The intruder could advance to the burial chamber and rob it, what happened often, but the construction of the grave rested till the time of today. For the grave robbers searched especially for metal objects, which had the biggest value for them, they overlooked all other, so that even robbed graves are a place of rich finds for the archaeologist of today. In not robbed graves he finds often good worked out arms of stone, bronze or iron, decor pieces made of bone, stone, shells, amber, bronze, copper or iron. With that mostly a big number of ceramic fragments , which can be reconstructed to the former receptacles and when the grave was constructed on chalky soil, also the skeletons of the there buried,
The dating of these graves is today no problem thanks of the advanced methods of age determination with radiocarbon and thermoluminescence and brings at least scientific clarity opposite to the old method of comparing age determination. This was often the reason for many depending wrong age determinations which go around until now in scientific literatur and gives reason for many question marks for older statements of age.
For only since 1950 was given the precondition to
examine the graves of the megalithic culture nearly incontestable, thanks of
the new methods and to utilize the results and document them. But because these
methods are scientifically extravagant and expensive, new research using these
methods is only made in countries where sufficient money is available for it.
At the first place we find here the name of
Similar it looks in the area of the old Federal Republic of Germany. In Niedersachsen, where you find the biggest part of megalithic monuments, was created in 1975 a "Atlas of Megalithic Graves" which like other archaeological literatur of this area found no international publishing and is for example not known by French experts.
Much more worse it looks in
To protect this European inheritance of culture, searching for it has to happen in European bounds. For the roots of the megalithic culture are supposed in South-Iberia and this is valid with big safety for the European culture of bell-formed receptacles and the following West-European Age of Bronze there should be an eminent interest in the West-European countries to protect the here still available cultural asset.
Examination and comparison of megalithic constructions
has shown, that certain forms and orders of buildings are similar in many
regions and countries. The same is valid for ceramics and metal objects. You
can conclude with that with big probability, that an active exchange of ideas
and goods happened between separate regions, which had often the character of
an island in a sphere of other or more primitive culture.
Therefore it is not absurd to speak about an "empire" namely the "Atlantian", that supported tight cultural, economic and probably also military and with that political relationships.
The contacts between the separate parts of this empire - the islands , how they were called by the Egyptians - happened by the water, the sea or rivers.

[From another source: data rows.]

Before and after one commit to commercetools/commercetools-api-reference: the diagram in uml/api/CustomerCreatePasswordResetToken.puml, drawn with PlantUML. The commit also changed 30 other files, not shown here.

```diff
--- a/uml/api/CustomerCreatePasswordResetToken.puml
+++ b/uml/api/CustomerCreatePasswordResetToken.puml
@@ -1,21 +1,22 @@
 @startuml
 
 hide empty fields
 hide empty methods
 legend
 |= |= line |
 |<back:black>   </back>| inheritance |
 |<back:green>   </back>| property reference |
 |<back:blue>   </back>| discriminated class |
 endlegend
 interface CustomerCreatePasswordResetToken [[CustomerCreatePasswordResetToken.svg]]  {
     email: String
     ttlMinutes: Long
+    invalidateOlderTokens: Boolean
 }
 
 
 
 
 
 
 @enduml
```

Scientific proven is today over that, that the introduction of farming took place in almost the same time as the construction of the megalithic monuments.

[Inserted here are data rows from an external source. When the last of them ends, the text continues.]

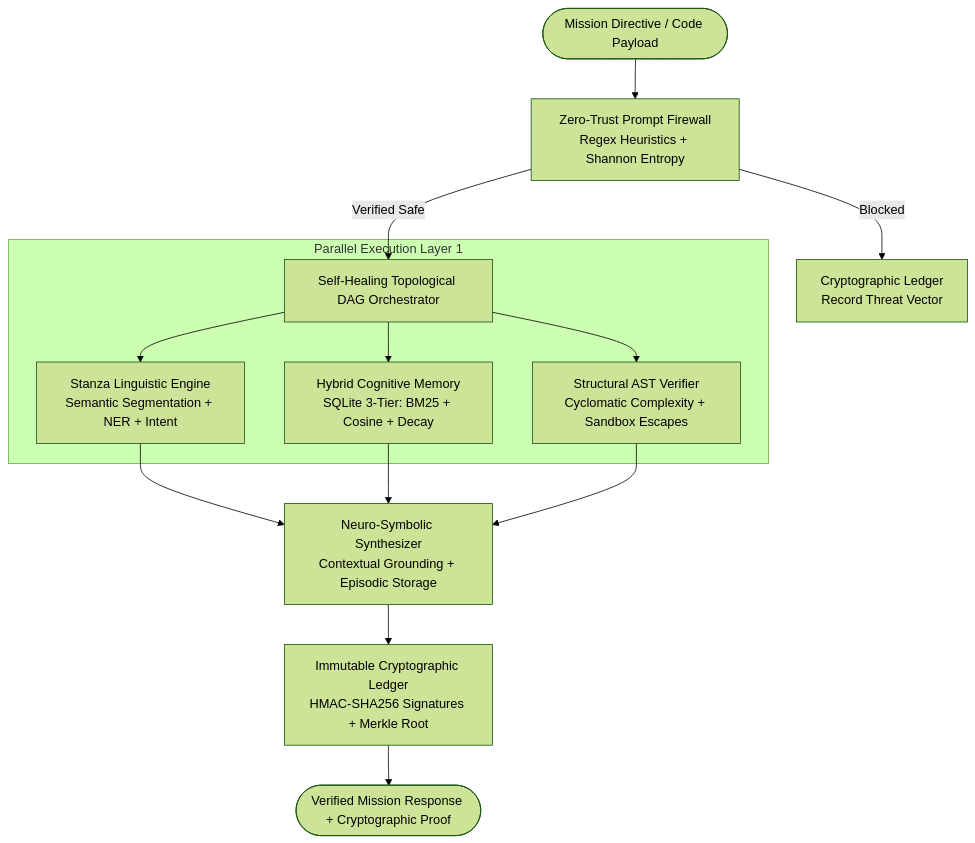
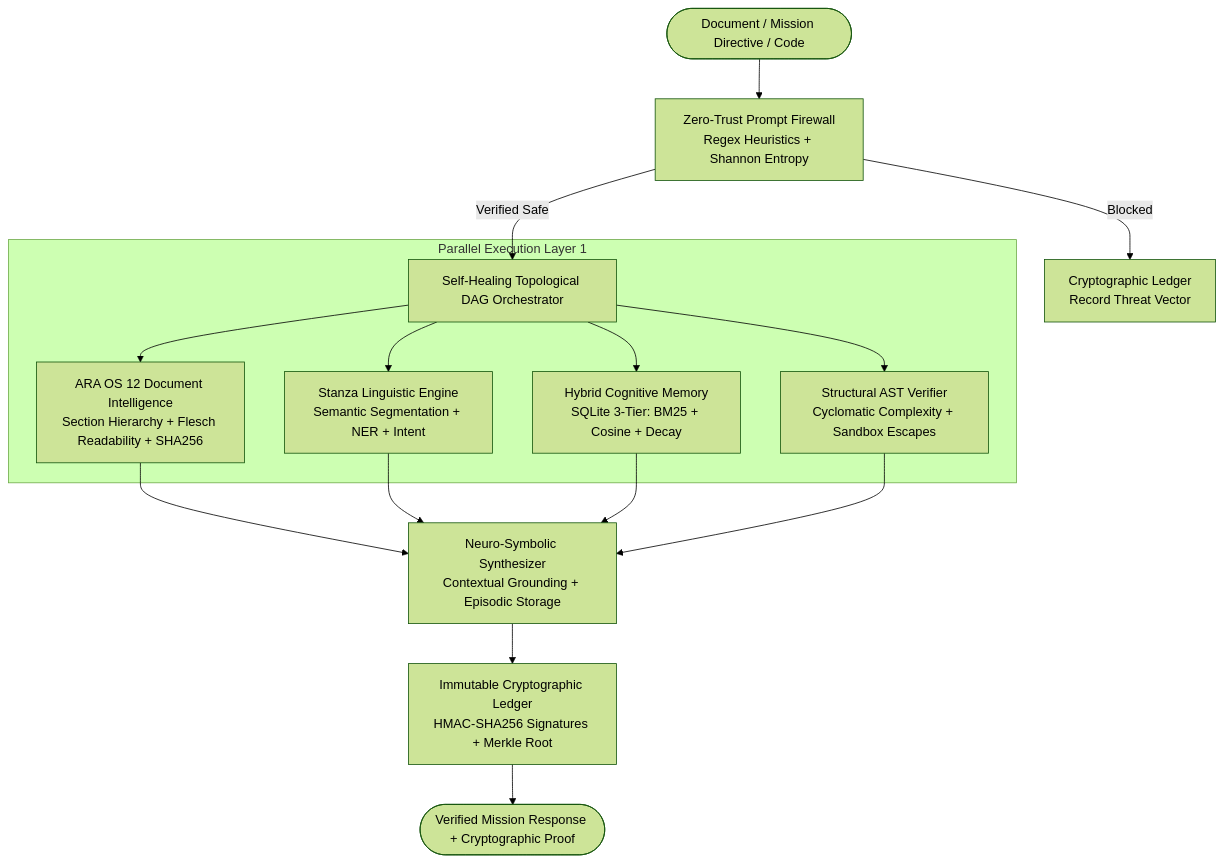
The diagram in README.md (allyxzs/stanza-agent), drawn with Mermaid (forest theme) before and after one commit. The commit also changed other lines of this file and 21 other files, not shown here.

Commit message:
fix(ci) & feat(v3.2): resolve Ruff/AST test syntax, harden Python 3.12 CI matrix & add ARA OS 12 Document Engine

````diff
--- a/README.md
+++ b/README.md
@@ -15,19 +15,21 @@
 ```mermaid
 graph TD
-    User([Mission Directive / Code Payload]) --> Shield[Zero-Trust Prompt Firewall<br/>Regex Heuristics + Shannon Entropy]
+    User([Document / Mission Directive / Code]) --> Shield[Zero-Trust Prompt Firewall<br/>Regex Heuristics + Shannon Entropy]
     Shield -- Blocked --> AuditReject[Cryptographic Ledger<br/>Record Threat Vector]
     Shield -- Verified Safe --> DAG[Self-Healing Topological DAG Orchestrator]
 
     subgraph Parallel Execution Layer 1
+        DAG --> Doc[ARA OS 12 Document Intelligence<br/>Section Hierarchy + Flesch Readability + SHA256]
         DAG --> NLP[Stanza Linguistic Engine<br/>Semantic Segmentation + NER + Intent]
         DAG --> Mem[Hybrid Cognitive Memory<br/>SQLite 3-Tier: BM25 + Cosine + Decay]
         DAG --> AST[Structural AST Verifier<br/>Cyclomatic Complexity + Sandbox Escapes]
     end
 
-    NLP --> Synth[Neuro-Symbolic Synthesizer<br/>Contextual Grounding + Episodic Storage]
+    Doc --> Synth[Neuro-Symbolic Synthesizer<br/>Contextual Grounding + Episodic Storage]
+    NLP --> Synth
     Mem --> Synth
     AST --> Synth
 
     Synth --> Ledger[Immutable Cryptographic Ledger<br/>HMAC-SHA256 Signatures + Merkle Root]
     Ledger --> Output([Verified Mission Response + Cryptographic Proof])
 ```
````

About 3000 B.C. existed here the first object of
copper of Mediterranean origin.(14) About 2700 appeared the first bell-formed

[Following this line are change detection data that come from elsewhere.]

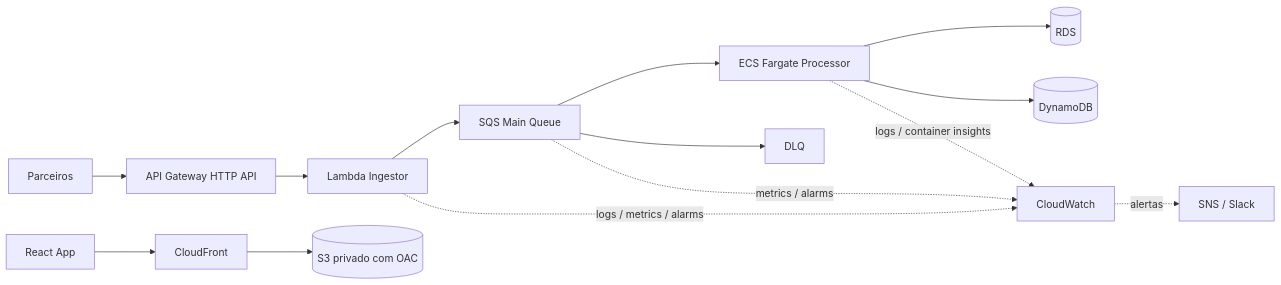
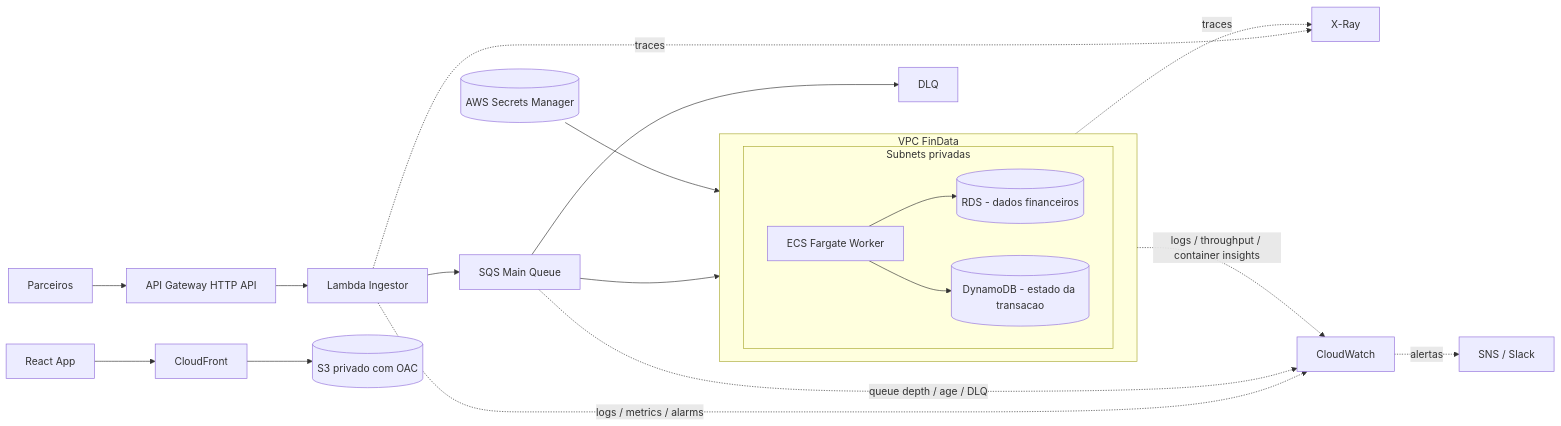
Before and after one commit to matheuscodefabio/FinData-Flow: the diagram in docs/architecture.md, drawn with Mermaid. The commit also changed other lines of this file, not shown here.

Commit message:
expand architecture docs and align rollback strategy

````diff
--- a/docs/architecture.md
+++ b/docs/architecture.md
@@ -3,19 +3,33 @@
 ```mermaid
 flowchart LR
   Partner[Parceiros] --> APIGW[API Gateway HTTP API]
   APIGW --> Lambda[Lambda Ingestor]
+
+  subgraph VPC[VPC FinData]
+    direction LR
+    subgraph PRV[Subnets privadas]
+      ECS[ECS Fargate Worker]
+      RDS[(RDS - dados financeiros)]
+      DDB[(DynamoDB - estado da transacao)]
+    end
+  end
+
   Lambda --> SQS[SQS Main Queue]
-  SQS --> ECS[ECS Fargate Processor]
+  SQS --> ECS
   SQS --> DLQ[DLQ]
 
-  ECS --> RDS[(RDS)]
-  ECS --> DDB[(DynamoDB)]
+  SM[(AWS Secrets Manager)] --> ECS
+  ECS --> RDS
+  ECS --> DDB
+
+  Lambda -. traces .-> XR[X-Ray]
+  ECS -. traces .-> XR
 
   Lambda -. logs / metrics / alarms .-> CW[CloudWatch]
-  SQS -. metrics / alarms .-> CW
-  ECS -. logs / container insights .-> CW
+  SQS -. queue depth / age / DLQ .-> CW
+  ECS -. logs / throughput / container insights .-> CW
   CW -. alertas .-> SNS[SNS / Slack]
 
   Frontend[React App] --> CF[CloudFront]
   CF --> S3[(S3 privado com OAC)]
 ```
````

ceramic and since 4000 B.C. were placed here the first big fields surrounded by
interrupted ditches. From
With that you can conclude that the main interest of
the Atlantian Empire and its leading circles shifted to the Mediterranean area
at this time, what is proven by historical known activities in the area of
Read to this in English: The History of Atlantis, the forgotten Origin of our Culture By Karl Juergen Hepke
Or as a book in German language:
GESCHICHTE VON ATLANTIS, der vergessene Ursprung unserer Kultur
by Karl Juergen Hepke
TRIGA-DER VERLAG, D 63584 Gruendau-Rothenbergen, Germany, 2nd Edition, Hardcover, 268 Pages, EUR 22,00, ISBN 978-3-89774-539-1 ,